Unenhanced axial and coronal CT show an extrapulmonary mass with a calcified rim (B-C, arrows). The mass has a striated appearance, alternating lineal areas of different opacities. This CT appearance is practically pathognomonic of oleothorax (see case 19 of Caceres’ corner).
Instillation of oil in the extrapleural space (oleothorax, plombage) was used to collapse the lungs facilitating healing of TB cavities. It was abandoned in the early fifties after the discovery of effective antimicrobial therapy.
The patient had pulmonary TB in her youth and told us that it was treated by instillation of a substance. A clinical photograph in another patient (D) documents the surgical scar.
Final diagnosis: Oleothorax
Congratulations to Diogo, who was the first to make the diagnosis and to Jake, who concurred two days later.
Teaching point: this is an uncommon pathology, but it should be known because the appearance is pathognomonic and shouldn´t be confused with other conditions.

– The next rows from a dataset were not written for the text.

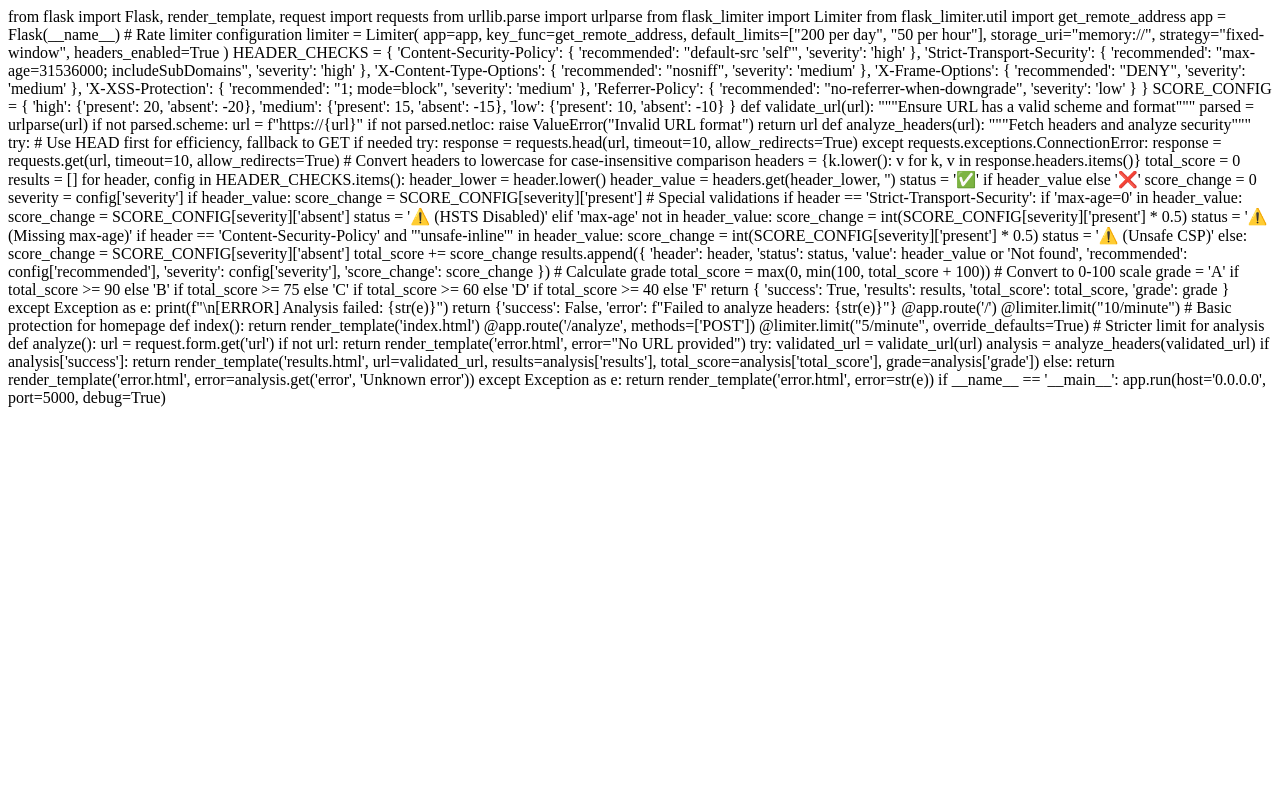
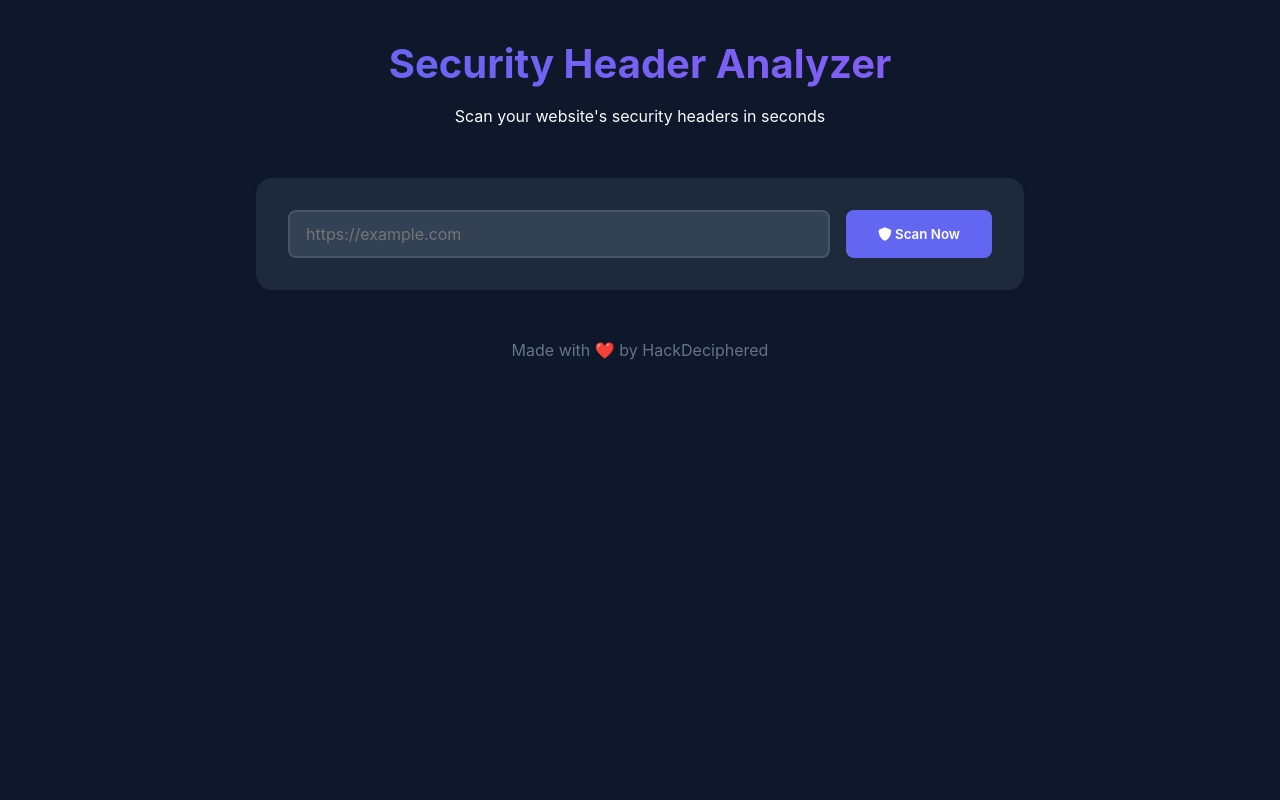
Before and after one commit to Karanbhateja/Security-Header-Analyzer, a Flask app: page / in a window 1280 px wide. Run offline with Flask 2, Linux system fonts and the light colour scheme.

Commit message:
Update index.html

```diff
--- a/templates/index.html
+++ b/templates/index.html
@@ -1,157 +1,130 @@
-from flask import Flask, render_template, request
-import requests
-from urllib.parse import urlparse
-from flask_limiter import Limiter
-from flask_limiter.util import get_remote_address
-
-app = Flask(__name__)
-
-# Rate limiter configuration
-limiter = Limiter(
-    app=app,
-    key_func=get_remote_address,
-    default_limits=["200 per day", "50 per hour"],
-    storage_uri="memory://",
-    strategy="fixed-window",
-    headers_enabled=True
-)
-
-HEADER_CHECKS = {
-    'Content-Security-Policy': {
-        'recommended': "default-src 'self'",
-        'severity': 'high'
-    },
-    'Strict-Transport-Security': {
-        'recommended': "max-age=31536000; includeSubDomains",
-        'severity': 'high'
-    },
-    'X-Content-Type-Options': {
-        'recommended': "nosniff",
-        'severity': 'medium'
-    },
-    'X-Frame-Options': {
-        'recommended': "DENY",
-        'severity': 'medium'
-    },
-    'X-XSS-Protection': {
-        'recommended': "1; mode=block",
-        'severity': 'medium'
-    },
-    'Referrer-Policy': {
-        'recommended': "no-referrer-when-downgrade",
-        'severity': 'low'
-    }
-}
-
-SCORE_CONFIG = {
-    'high': {'present': 20, 'absent': -20},
-    'medium': {'present': 15, 'absent': -15},
-    'low': {'present': 10, 'absent': -10}
-}
-
-def validate_url(url):
-    """Ensure URL has a valid scheme and format"""
-    parsed = urlparse(url)
-    if not parsed.scheme:
-        url = f"https://{url}"
-    if not parsed.netloc:
-        raise ValueError("Invalid URL format")
-    return url
-
-def analyze_headers(url):
-    """Fetch headers and analyze security"""
-    try:
-        # Use HEAD first for efficiency, fallback to GET if needed
-        try:
-            response = requests.head(url, timeout=10, allow_redirects=True)
-        except requests.exceptions.ConnectionError:
-            response = requests.get(url, timeout=10, allow_redirects=True)
-
-        # Convert headers to lowercase for case-insensitive comparison
-        headers = {k.lower(): v for k, v in response.headers.items()}
-
-        total_score = 0
-        results = []
-
-        for header, config in HEADER_CHECKS.items():
-            header_lower = header.lower()
-            header_value = headers.get(header_lower, '')
-            status = '✅' if header_value else '❌'
-            score_change = 0
-            severity = config['severity']
-
-            if header_value:
-                score_change = SCORE_CONFIG[severity]['present']
-
-                # Special validations
-                if header == 'Strict-Transport-Security':
-                    if 'max-age=0' in header_value:
-                        score_change = SCORE_CONFIG[severity]['absent']
-                        status = '⚠️ (HSTS Disabled)'
-                    elif 'max-age' not in header_value:
-                        score_change = int(SCORE_CONFIG[severity]['present'] * 0.5)
-                        status = '⚠️ (Missing max-age)'
-
-                if header == 'Content-Security-Policy' and "'unsafe-inline'" in header_value:
-                    score_change = int(SCORE_CONFIG[severity]['present'] * 0.5)
-                    status = '⚠️ (Unsafe CSP)'
-            else:
-                score_change = SCORE_CONFIG[severity]['absent']
-
-            total_score += score_change
-
-            results.append({
-                'header': header,
-                'status': status,
-                'value': header_value or 'Not found',
-                'recommended': config['recommended'],
-                'severity': config['severity'],
-                'score_change': score_change
-            })
-
-        # Calculate grade
-        total_score = max(0, min(100, total_score + 100))  # Convert to 0-100 scale
-        grade = 'A' if total_score >= 90 else 'B' if total_score >= 75 else 'C' if total_score >= 60 else 'D' if total_score >= 40 else 'F'
-
-        return {
-            'success': True,
-            'results': results,
-            'total_score': total_score,
-            'grade': grade
+<!DOCTYPE html>
+<html lang="en">
+<head>
+    <meta charset="UTF-8">
+    <meta name="viewport" content="width=device-width, initial-scale=1.0">
+    <title>Security Header Analyzer</title>
+    <link rel="stylesheet" href="https://cdnjs.cloudflare.com/ajax/libs/font-awesome/6.0.0/css/all.min.css">
+    <style>
+        :root {
+            --primary: #6366f1;
+            --background: #0f172a;
+            --surface: #1e293b;
+            --text: #f8fafc;
+            --success: #10b981;
+            --warning: #f59e0b;
+            --danger: #ef4444;
         }
 
-    except Exception as e:
-        print(f"\n[ERROR] Analysis failed: {str(e)}")
-        return {'success': False, 'error': f"Failed to analyze headers: {str(e)}"}
+        * {
+            margin: 0;
+            padding: 0;
+            box-sizing: border-box;
+            font-family: 'Inter', system-ui, -apple-system, sans-serif;
+        }
 
-@app.route('/')
-@limiter.limit("10/minute")  # Basic protection for homepage
-def index():
-    return render_template('index.html')
+        body {
+            background: var(--background);
+            color: var(--text);
+            min-height: 100vh;
+            line-height: 1.6;
+        }
 
-@app.route('/analyze', methods=['POST'])
-@limiter.limit("5/minute", override_defaults=True)  # Stricter limit for analysis
+        .container {
+            max-width: 800px;
+            margin: 0 auto;
+            padding: 2rem 1rem;
+        }
 
-def analyze():
-    url = request.form.get('url')
-    if not url:
-        return render_template('error.html', error="No URL provided")
+        .header {
+            text-align: center;
+            margin-bottom: 3rem;
+        }
 
-    try:
-        validated_url = validate_url(url)
-        analysis = analyze_headers(validated_url)
+        .title {
+            font-size: 2.5rem;
+            font-weight: 700;
+            margin-bottom: 0.5rem;
+            background: linear-gradient(45deg, var(--primary), #8b5cf6);
+            -webkit-background-clip: text;
+            -webkit-text-fill-color: transparent;
+        }
 
-        if analysis['success']:
-            return render_template('results.html',
-                                url=validated_url,
-                                results=analysis['results'],
-                                total_score=analysis['total_score'],
-                                grade=analysis['grade'])
-        else:
-            return render_template('error.html', error=analysis.get('error', 'Unknown error'))
+        .scan-form {
+            background: var(--surface);
+            padding: 2rem;
+            border-radius: 1rem;
+            box-shadow: 0 4px 6px -1px rgba(0, 0, 0, 0.1);
+        }
 
-    except Exception as e:
-        return render_template('error.html', error=str(e))
+        .input-group {
+            display: flex;
+            gap: 1rem;
+        }
 
-if __name__ == '__main__':
-    app.run(host='0.0.0.0', port=5000, debug=True)
+        .url-input {
+            flex: 1;
+            padding: 0.75rem 1rem;
+            background: #334155;
+            border: 2px solid #475569;
+            border-radius: 0.5rem;
+            color: var(--text);
+            font-size: 1rem;
+            transition: border-color 0.2s;
+        }
+
+        .url-input:focus {
+            outline: none;
+            border-color: var(--primary);
+        }
+
+        .analyze-btn {
+            padding: 0.75rem 2rem;
+            background: var(--primary);
+            color: white;
+            border: none;
+            border-radius: 0.5rem;
+            font-weight: 600;
+            cursor: pointer;
+            transition: opacity 0.2s;
+        }
+
+        .analyze-btn:hover {
+            opacity: 0.9;
+        }
+
+        footer {
+            text-align: center;
+            margin-top: 3rem;
+            color: #64748b;
+        }
+    </style>
+</head>
+<body>
+    <div class="container">
+        <header class="header">
+            <h1 class="title">Security Header Analyzer</h1>
+            <p class="subtitle">Scan your website's security headers in seconds</p>
+        </header>
+
+        <form method="POST" action="/analyze" class="scan-form">
+            <div class="input-group">
+                <input
+                    type="url"
+                    name="url"
+                    class="url-input"
+                    placeholder="https://example.com"
+                    required
+                >
+                <button type="submit" class="analyze-btn">
+                    <i class="fas fa-shield-alt"></i> Scan Now
+                </button>
+            </div>
+        </form>
+
+        <footer>
+            <p>Made with ❤️ by HackDeciphered</p>
+        </footer>
+    </div>
+</body>
+</html>
```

This patient was seen four weeks ago and diagnosed initially of pleural tumour.